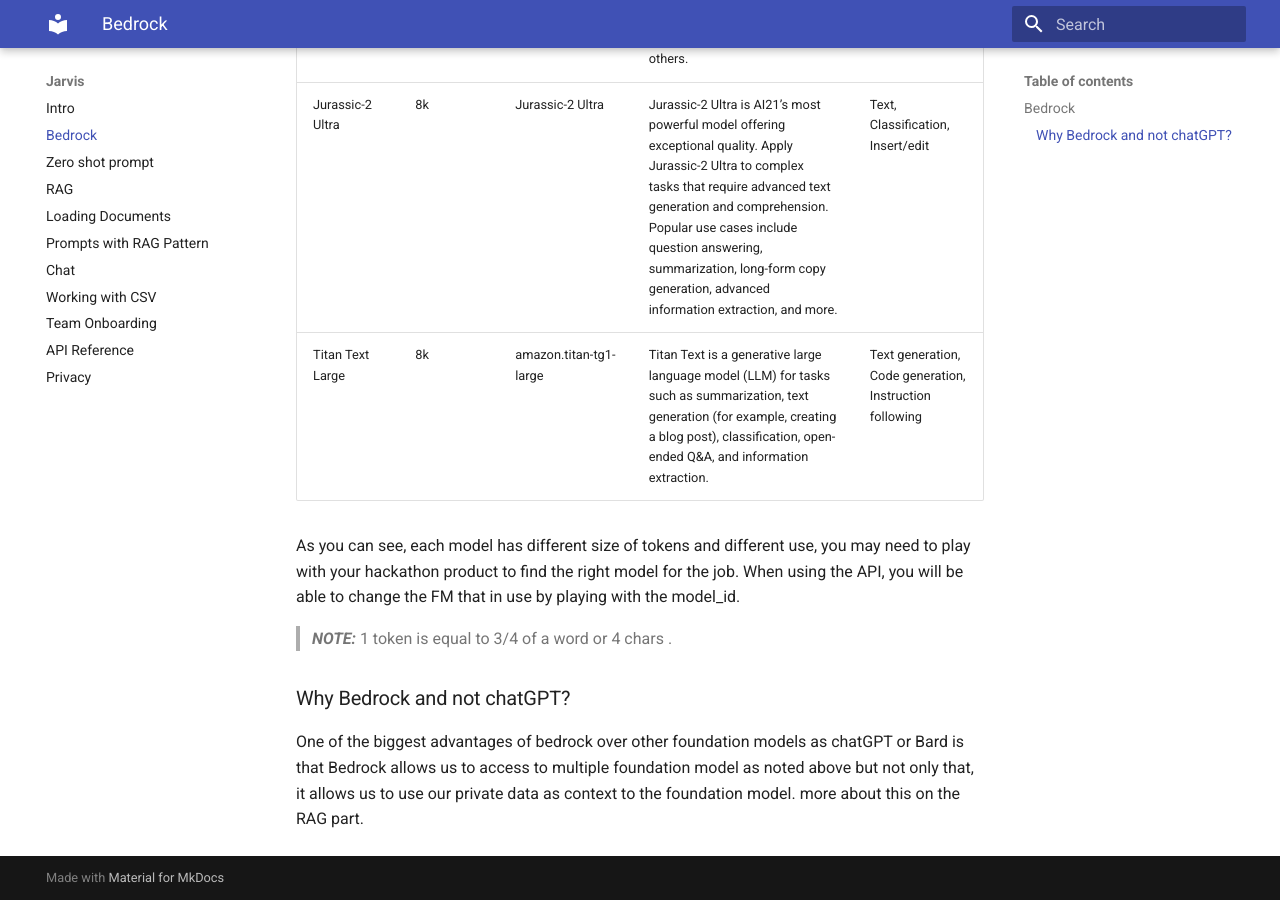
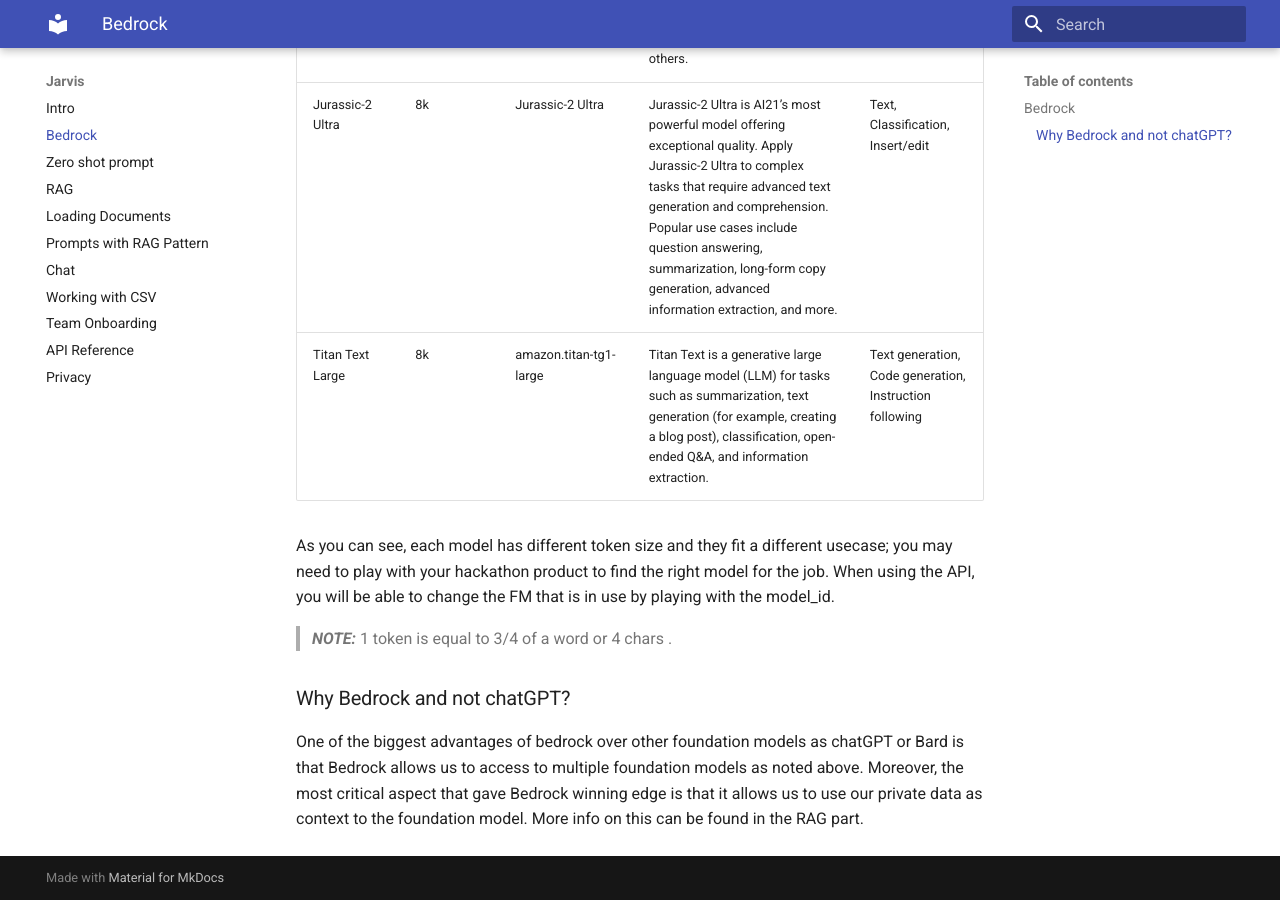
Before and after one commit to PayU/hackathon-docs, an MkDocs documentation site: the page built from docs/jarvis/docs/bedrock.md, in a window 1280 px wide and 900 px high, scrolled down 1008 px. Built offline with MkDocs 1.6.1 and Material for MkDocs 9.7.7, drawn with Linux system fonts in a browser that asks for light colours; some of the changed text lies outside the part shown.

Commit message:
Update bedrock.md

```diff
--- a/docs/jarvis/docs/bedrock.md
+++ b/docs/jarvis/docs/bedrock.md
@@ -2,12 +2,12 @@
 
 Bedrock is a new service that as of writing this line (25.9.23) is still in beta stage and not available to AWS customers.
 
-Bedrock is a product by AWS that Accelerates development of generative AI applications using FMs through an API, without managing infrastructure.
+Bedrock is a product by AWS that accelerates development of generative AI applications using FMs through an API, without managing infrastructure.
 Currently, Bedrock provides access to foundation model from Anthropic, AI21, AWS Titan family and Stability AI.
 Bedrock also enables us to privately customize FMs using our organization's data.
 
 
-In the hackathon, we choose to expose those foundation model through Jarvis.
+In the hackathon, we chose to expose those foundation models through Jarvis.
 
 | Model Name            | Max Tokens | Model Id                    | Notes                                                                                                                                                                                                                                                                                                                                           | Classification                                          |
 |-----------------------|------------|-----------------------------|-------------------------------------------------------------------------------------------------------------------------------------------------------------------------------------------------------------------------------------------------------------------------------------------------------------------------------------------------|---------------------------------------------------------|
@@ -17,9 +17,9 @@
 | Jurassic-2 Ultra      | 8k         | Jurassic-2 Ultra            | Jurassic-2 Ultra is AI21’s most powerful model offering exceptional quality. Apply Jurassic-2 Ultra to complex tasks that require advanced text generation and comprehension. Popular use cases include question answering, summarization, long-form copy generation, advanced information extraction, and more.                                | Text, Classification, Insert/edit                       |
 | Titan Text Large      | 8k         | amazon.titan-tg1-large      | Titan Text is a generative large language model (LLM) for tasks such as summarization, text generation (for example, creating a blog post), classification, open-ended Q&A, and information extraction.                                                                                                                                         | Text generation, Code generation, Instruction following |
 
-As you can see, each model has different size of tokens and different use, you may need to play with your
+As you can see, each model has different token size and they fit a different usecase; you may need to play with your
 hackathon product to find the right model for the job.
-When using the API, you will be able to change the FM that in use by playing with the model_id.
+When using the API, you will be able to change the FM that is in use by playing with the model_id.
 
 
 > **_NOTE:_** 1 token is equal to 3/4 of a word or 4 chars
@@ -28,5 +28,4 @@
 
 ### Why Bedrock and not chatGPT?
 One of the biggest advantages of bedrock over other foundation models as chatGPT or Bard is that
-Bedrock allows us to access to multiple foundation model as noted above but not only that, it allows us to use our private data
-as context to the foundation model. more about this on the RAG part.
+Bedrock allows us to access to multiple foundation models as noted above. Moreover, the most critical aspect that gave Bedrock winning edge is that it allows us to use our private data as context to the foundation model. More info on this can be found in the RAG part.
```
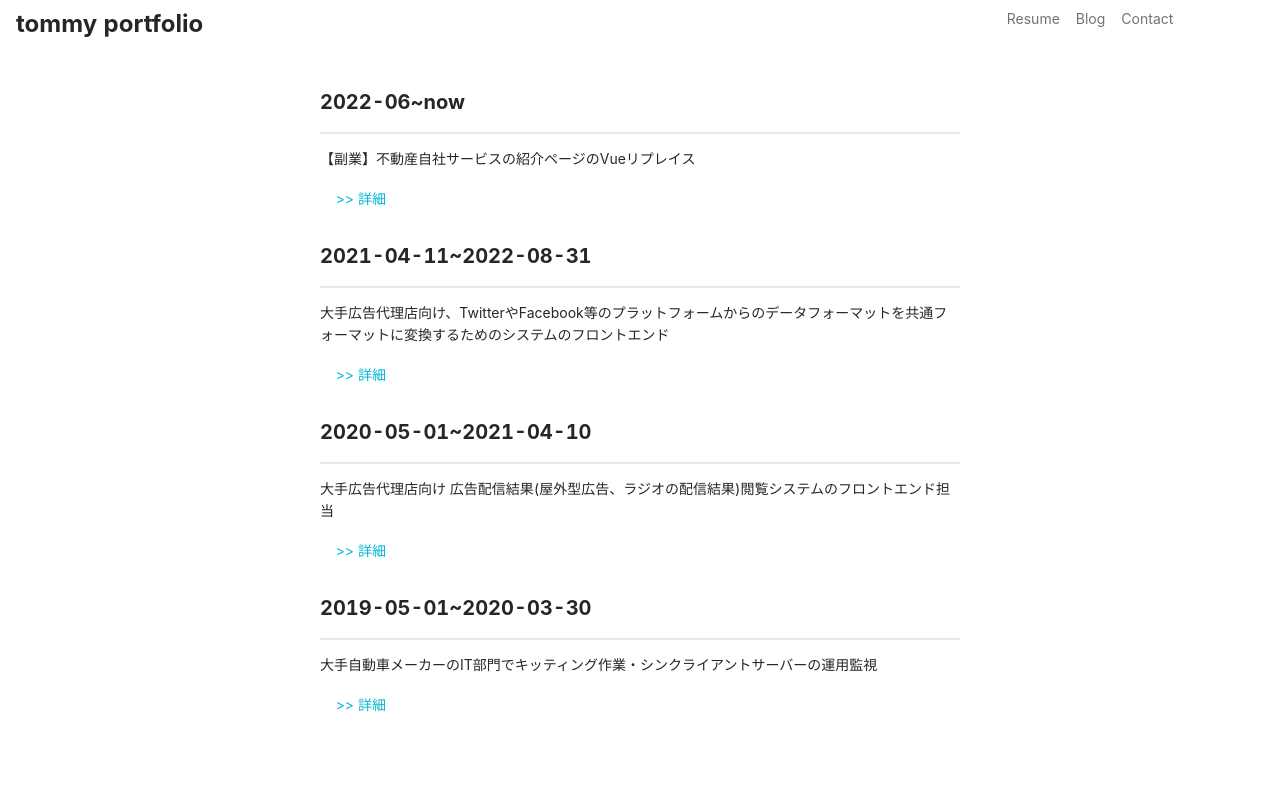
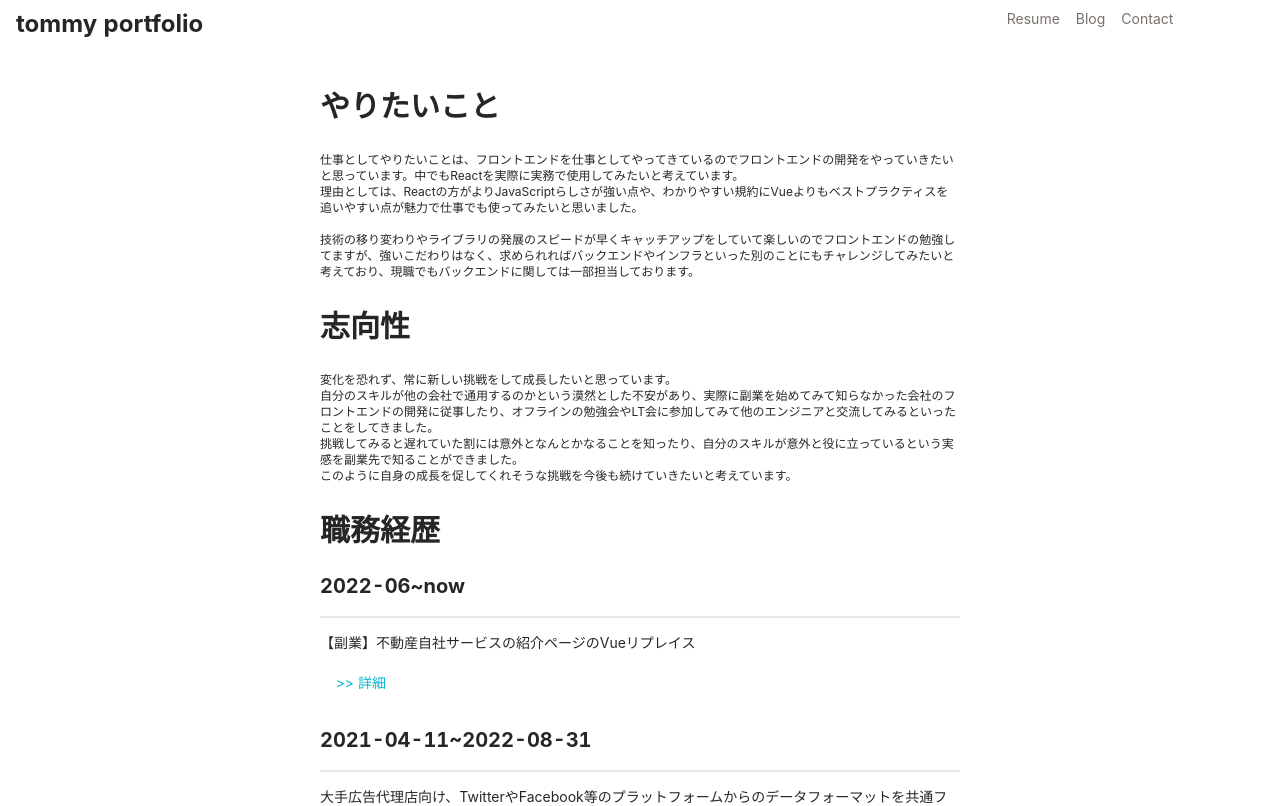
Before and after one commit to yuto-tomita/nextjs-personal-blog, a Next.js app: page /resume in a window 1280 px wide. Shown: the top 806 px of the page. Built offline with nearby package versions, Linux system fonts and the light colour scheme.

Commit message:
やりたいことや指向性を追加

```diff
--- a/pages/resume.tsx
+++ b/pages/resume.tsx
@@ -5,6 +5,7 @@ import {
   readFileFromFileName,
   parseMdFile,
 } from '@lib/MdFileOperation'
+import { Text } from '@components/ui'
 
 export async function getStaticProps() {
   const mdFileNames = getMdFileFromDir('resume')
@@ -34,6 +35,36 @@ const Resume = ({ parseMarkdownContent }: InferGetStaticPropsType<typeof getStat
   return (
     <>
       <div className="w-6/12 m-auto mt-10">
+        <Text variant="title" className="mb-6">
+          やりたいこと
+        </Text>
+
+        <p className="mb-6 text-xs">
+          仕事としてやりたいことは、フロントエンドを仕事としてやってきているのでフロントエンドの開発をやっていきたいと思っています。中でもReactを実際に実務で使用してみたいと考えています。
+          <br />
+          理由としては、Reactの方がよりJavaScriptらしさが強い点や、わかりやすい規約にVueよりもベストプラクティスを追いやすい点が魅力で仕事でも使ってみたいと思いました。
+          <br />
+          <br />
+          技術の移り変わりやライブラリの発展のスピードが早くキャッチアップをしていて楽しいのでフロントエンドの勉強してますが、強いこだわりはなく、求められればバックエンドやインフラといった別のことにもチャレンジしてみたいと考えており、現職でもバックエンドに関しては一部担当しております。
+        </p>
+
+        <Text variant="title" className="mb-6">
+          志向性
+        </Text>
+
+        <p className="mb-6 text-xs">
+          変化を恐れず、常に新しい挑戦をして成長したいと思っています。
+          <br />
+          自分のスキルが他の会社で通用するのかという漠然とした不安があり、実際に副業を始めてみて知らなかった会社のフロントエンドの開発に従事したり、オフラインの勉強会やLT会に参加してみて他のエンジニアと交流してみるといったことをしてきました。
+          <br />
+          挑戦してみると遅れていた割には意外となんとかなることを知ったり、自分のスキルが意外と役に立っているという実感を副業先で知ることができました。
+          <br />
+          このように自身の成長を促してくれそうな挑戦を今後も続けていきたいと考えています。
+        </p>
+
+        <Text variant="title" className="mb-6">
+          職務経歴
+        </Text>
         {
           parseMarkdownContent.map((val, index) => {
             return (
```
________________
Filter the entries above down to the lines that contain "applications".

-Bedrock is a product by AWS that Accelerates development of generative AI applications using FMs through an API, without managing infrastructure.
+Bedrock is a product by AWS that accelerates development of generative AI applications using FMs through an API, without managing infrastructure.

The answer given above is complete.